* _Data excerpts_
BEGIN

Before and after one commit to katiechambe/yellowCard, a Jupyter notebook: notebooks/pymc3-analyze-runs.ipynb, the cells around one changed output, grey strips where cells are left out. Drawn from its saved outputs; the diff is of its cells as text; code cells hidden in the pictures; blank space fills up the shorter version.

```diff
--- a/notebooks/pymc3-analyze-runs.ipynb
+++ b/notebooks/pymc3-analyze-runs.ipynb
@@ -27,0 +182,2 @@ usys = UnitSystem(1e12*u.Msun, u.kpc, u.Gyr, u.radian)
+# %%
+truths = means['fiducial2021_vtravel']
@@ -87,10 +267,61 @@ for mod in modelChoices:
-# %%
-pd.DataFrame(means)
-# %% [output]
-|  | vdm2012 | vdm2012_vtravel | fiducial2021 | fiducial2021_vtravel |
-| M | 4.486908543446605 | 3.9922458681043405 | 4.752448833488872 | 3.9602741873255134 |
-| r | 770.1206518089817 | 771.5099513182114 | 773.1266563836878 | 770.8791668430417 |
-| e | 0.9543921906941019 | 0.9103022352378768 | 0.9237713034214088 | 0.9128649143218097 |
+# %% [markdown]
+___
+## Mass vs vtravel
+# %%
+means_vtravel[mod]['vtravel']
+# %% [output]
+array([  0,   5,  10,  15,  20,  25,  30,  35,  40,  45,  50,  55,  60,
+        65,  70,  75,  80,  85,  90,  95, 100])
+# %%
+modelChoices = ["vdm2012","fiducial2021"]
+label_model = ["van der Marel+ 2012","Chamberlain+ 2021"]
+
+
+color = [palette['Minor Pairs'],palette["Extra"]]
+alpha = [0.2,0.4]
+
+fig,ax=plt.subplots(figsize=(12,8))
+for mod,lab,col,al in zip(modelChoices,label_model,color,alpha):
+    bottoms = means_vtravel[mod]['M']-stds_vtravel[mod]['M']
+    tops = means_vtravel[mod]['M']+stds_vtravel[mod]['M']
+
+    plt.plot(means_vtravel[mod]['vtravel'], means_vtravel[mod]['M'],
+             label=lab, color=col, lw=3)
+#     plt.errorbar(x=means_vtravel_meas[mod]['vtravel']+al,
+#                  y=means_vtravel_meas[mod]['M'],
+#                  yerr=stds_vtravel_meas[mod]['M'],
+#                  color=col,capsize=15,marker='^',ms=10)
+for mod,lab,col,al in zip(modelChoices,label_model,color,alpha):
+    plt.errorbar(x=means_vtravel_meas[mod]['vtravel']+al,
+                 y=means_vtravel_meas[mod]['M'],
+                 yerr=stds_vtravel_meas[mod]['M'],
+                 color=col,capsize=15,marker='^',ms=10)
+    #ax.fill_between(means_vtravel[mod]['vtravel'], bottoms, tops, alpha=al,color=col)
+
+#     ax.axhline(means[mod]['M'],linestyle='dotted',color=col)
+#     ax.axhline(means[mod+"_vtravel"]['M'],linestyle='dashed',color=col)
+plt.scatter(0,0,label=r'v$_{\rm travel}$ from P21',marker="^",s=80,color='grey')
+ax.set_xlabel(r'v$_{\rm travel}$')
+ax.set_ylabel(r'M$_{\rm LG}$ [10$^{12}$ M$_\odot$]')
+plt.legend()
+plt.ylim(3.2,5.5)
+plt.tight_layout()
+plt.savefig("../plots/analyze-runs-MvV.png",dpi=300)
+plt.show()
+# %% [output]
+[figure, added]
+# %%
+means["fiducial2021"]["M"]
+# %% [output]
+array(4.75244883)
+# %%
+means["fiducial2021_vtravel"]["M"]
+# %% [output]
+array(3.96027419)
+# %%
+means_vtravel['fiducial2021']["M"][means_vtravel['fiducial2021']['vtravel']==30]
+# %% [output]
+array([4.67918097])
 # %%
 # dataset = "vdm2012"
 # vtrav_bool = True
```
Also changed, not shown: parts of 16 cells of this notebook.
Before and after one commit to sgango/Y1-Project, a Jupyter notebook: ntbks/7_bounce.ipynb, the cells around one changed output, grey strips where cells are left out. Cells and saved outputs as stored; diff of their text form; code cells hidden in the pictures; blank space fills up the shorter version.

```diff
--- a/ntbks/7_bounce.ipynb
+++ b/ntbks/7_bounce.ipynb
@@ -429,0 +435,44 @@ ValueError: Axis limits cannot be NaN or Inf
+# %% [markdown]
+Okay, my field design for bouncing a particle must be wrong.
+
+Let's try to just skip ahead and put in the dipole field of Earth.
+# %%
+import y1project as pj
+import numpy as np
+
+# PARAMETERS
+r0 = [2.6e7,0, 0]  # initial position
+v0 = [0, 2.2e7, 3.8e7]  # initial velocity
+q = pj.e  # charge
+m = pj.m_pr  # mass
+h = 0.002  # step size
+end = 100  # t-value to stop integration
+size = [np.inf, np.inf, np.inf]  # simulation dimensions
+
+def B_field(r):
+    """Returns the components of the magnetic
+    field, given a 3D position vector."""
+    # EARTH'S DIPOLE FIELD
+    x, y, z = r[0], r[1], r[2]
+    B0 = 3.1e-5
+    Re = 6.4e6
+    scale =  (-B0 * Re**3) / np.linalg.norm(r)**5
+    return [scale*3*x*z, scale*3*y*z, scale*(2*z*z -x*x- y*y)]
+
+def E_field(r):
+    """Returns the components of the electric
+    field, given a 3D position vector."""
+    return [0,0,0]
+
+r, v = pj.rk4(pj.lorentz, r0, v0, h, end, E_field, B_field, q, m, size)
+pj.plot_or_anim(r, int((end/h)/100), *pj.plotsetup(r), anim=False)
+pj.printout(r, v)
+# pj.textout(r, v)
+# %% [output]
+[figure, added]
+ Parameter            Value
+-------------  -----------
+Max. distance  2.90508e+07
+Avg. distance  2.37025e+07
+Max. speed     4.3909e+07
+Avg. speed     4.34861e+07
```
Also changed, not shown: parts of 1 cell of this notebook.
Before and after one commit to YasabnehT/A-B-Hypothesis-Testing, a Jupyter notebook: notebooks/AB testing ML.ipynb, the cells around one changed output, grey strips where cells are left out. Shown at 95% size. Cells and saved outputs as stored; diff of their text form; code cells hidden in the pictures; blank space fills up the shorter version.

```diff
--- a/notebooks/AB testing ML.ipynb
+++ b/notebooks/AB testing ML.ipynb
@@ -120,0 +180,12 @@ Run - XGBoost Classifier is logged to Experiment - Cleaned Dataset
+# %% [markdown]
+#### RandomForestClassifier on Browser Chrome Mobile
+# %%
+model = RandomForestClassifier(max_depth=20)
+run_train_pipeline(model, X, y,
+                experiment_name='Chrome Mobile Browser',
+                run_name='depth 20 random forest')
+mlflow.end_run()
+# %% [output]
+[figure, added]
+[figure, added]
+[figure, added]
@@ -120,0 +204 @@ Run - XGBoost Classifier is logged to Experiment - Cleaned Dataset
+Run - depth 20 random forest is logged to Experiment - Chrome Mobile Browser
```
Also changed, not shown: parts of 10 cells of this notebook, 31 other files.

END

* _Exercise description_
The answer must be all the lines above that hold the word "cells".

* _Answer_
Before and after one commit to katiechambe/yellowCard, a Jupyter notebook: notebooks/pymc3-analyze-runs.ipynb, the cells around one changed output, grey strips where cells are left out. Drawn from its saved outputs; the diff is of its cells as text; code cells hidden in the pictures; blank space fills up the shorter version.
Also changed, not shown: parts of 16 cells of this notebook.
Before and after one commit to sgango/Y1-Project, a Jupyter notebook: ntbks/7_bounce.ipynb, the cells around one changed output, grey strips where cells are left out. Cells and saved outputs as stored; diff of their text form; code cells hidden in the pictures; blank space fills up the shorter version.
Before and after one commit to YasabnehT/A-B-Hypothesis-Testing, a Jupyter notebook: notebooks/AB testing ML.ipynb, the cells around one changed output, grey strips where cells are left out. Shown at 95% size. Cells and saved outputs as stored; diff of their text form; code cells hidden in the pictures; blank space fills up the shorter version.
Also changed, not shown: parts of 10 cells of this notebook, 31 other files.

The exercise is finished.